* EXERCISE DETAILS: Copy out all the lines of the data that hold the word "Person".

* SOURCE DATA:
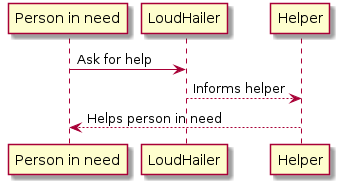
This is bin/dist/loudhailer_sequence.png from bbq2100/swe, a PlantUML export, as it was before one commit. The source it was exported from:
```plantuml
@startuml
"Person in need" -> LoudHailer: Ask for help
LoudHailer --> Helper: Informs helper

"Person in need" <-- Helper: Helps person in need
@enduml
```
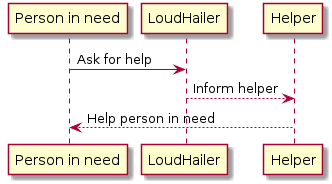
After the commit.

The edit, as a diff of the source:
```diff
@@ -1,6 +1,6 @@
 @startuml
 "Person in need" -> LoudHailer: Ask for help
-LoudHailer --> Helper: Informs helper
+LoudHailer --> Helper: Inform helper
 
-"Person in need" <-- Helper: Helps person in need
+"Person in need" <-- Helper: Help person in need
 @enduml
```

* RESULT:
"Person in need" -> LoudHailer: Ask for help
"Person in need" <-- Helper: Helps person in need
 "Person in need" -> LoudHailer: Ask for help
-"Person in need" <-- Helper: Helps person in need
+"Person in need" <-- Helper: Help person in need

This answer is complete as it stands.